The short supply of Intel desktop processors should let up in the first few months of 2019, according to industry insiders. Intel’s been wrestling with capacity for 14nm production, in the public eye at least, since earlier this year, with chipsets and component CPUs some of the first products reportedly getting chopped to make space. However, that may all be set to change in Q1, 2019.
Industry sources are expecting Intel’s supply woes to ease up early next year, with Taiwan-based IC manufacturers looking forward to fresh orders from PC and laptop clients come February as a result. That’s not all the good news for Taiwanese manufacturers either. The sources also believe the US-China trade war will “subside gradually” as next year unfolds. Great news for IC companies that bridge both China and the US if that does prove true… but ew’ve got to say that’s an astronomically big if.
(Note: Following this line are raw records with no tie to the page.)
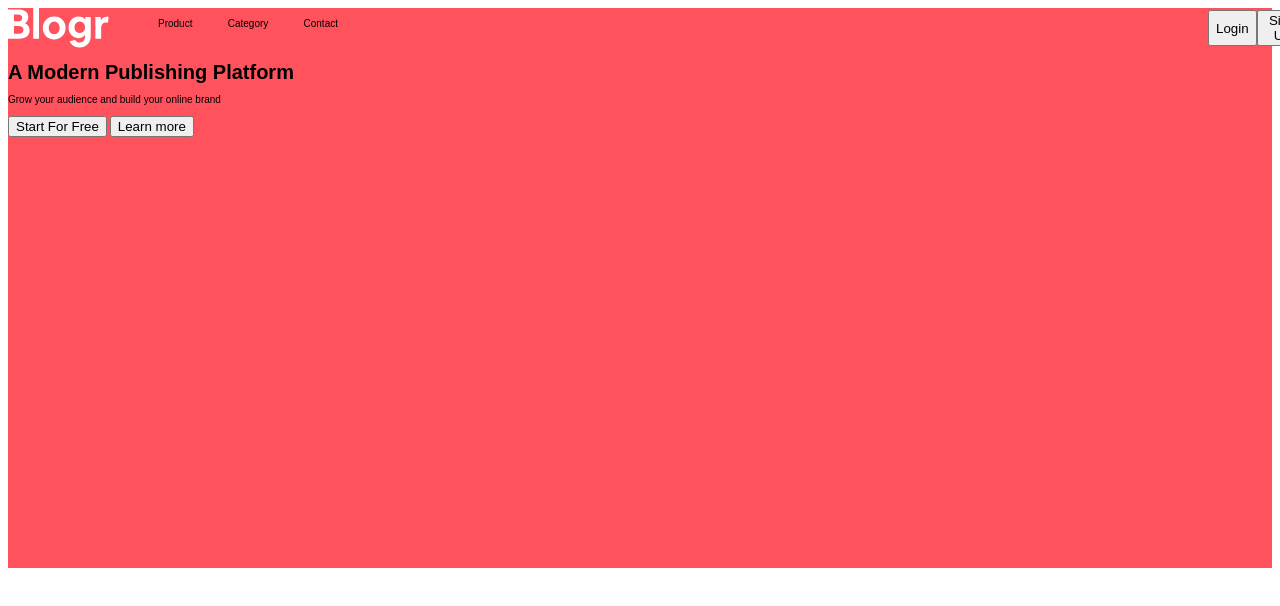
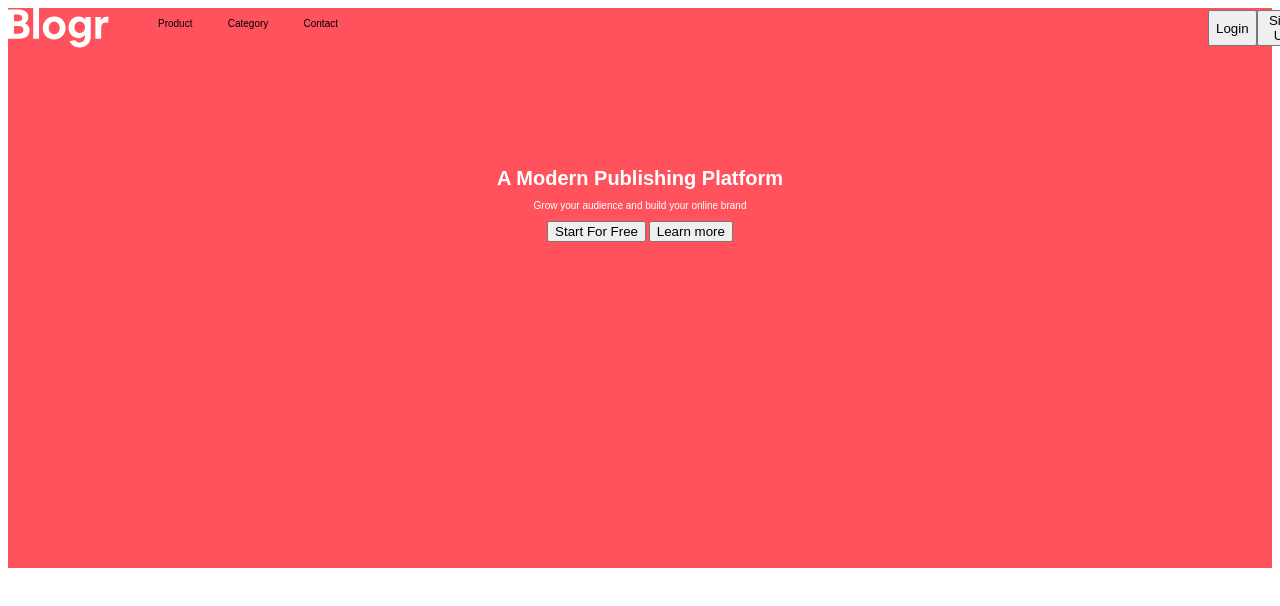
Before and after one commit to Vahe-Sevachyan/blogr-landing-page, a Vue app: page / in a window 1280 px wide. Shown: the top 606 px of the page. Built offline with nearby package versions, Linux system fonts and the light colour scheme.

Commit message:
updated hero section  position

```diff
--- a/src/components/HeroSection.vue
+++ b/src/components/HeroSection.vue
@@ -10,4 +10,17 @@
     <div><button>Start For Free</button> <button>Learn more</button></div>
   </div>
 </template>
-<style></style>
+<style scoped>
+.hero-container {
+  display: flex;
+  justify-content: center;
+  align-items: center;
+  flex-direction: column;
+  height: 30rem;
+}
+
+h1,
+p {
+  color: white;
+}
+</style>
```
But seemingly unrelated to the whims of the two global economic powerhouses, Intel’s supply chain issues could finally be coming to an end. The company has already outlined a $1bn increase in capital expenditure to combat some of the issues, which should be making an impact relatively soon, if not already, and Intel has stated it has been swapping some future 10nm fab space back to 14nm to play catch up.
If Intel sticks to its word, 2019 will be the last year that 14nm retains the prime spot for its CPU manufacturing. It has been insistent that 10nm will be shipping in FPGAs and client chips by the holiday season next year. Although that still leaves a year, and twelve month’s worth of 14nm processors, to ship out before that day arrives.
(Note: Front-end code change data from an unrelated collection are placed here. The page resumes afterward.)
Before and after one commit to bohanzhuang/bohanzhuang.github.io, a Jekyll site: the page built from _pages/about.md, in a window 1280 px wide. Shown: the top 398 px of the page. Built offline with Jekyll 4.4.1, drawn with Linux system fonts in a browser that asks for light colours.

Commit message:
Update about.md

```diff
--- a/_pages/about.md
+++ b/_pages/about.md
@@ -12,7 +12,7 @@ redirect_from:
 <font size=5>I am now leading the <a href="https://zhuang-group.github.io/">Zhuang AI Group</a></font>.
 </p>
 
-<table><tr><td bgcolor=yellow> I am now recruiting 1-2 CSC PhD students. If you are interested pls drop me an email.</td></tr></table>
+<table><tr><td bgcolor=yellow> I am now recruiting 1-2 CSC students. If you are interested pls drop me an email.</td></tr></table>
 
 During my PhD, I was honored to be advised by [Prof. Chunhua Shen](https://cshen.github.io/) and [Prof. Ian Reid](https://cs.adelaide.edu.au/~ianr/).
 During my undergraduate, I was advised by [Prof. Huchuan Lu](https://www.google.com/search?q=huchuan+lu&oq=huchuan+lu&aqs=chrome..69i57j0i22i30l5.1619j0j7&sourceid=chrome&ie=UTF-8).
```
Until the supply issues ease up, Intel is reportedly cutting two million shipments of CPUs to the DIY market for Q4. Instead, it will be focusing on the mobile and server markets – the latter in which it faces increasing competition from AMD’s EPYC server chips.
It’s not just Intel and IC companies hoping for a good start to 2019, either. This year has seen disappointing third quarters for major graphics card manufacturers and motherboard partners. Q4 isn’t expected to be particularly uplifting either, and it’s somewhat understandable that various manufacturers the globe over are hoping for a more positive outlook going into 2019.
As DigiTimes report, MOSFET and USB Type-C chip suppliers are hoping “new Intel CPUs” in the first half of 2019 will drive strong quarter profits in 2019. That’s likely to entail the remainder of the 9th Gen chips we’re yet to see following the i5 9600K, i7 9700K, and i9 9900K launches this year.
Meanwhile, despite its glaring limitations, Intel has shown strong quarterly profits for the year, although faces turbulent times ahead thanks to efforts by rivals AMD. The red team is expected to start shipping its AMD Zen 2 processors sometime in the first half of 2019. These chips will be built upon TSMC’s 7nm node. From the day these chips launch, Intel will be pushed for time with development of its 10nm node.
But at least there’s some light at the end of the tunnel for Intel. It might need all the help it can get if it’s to take AMD’s best efforts head on before 10nm is ready to go.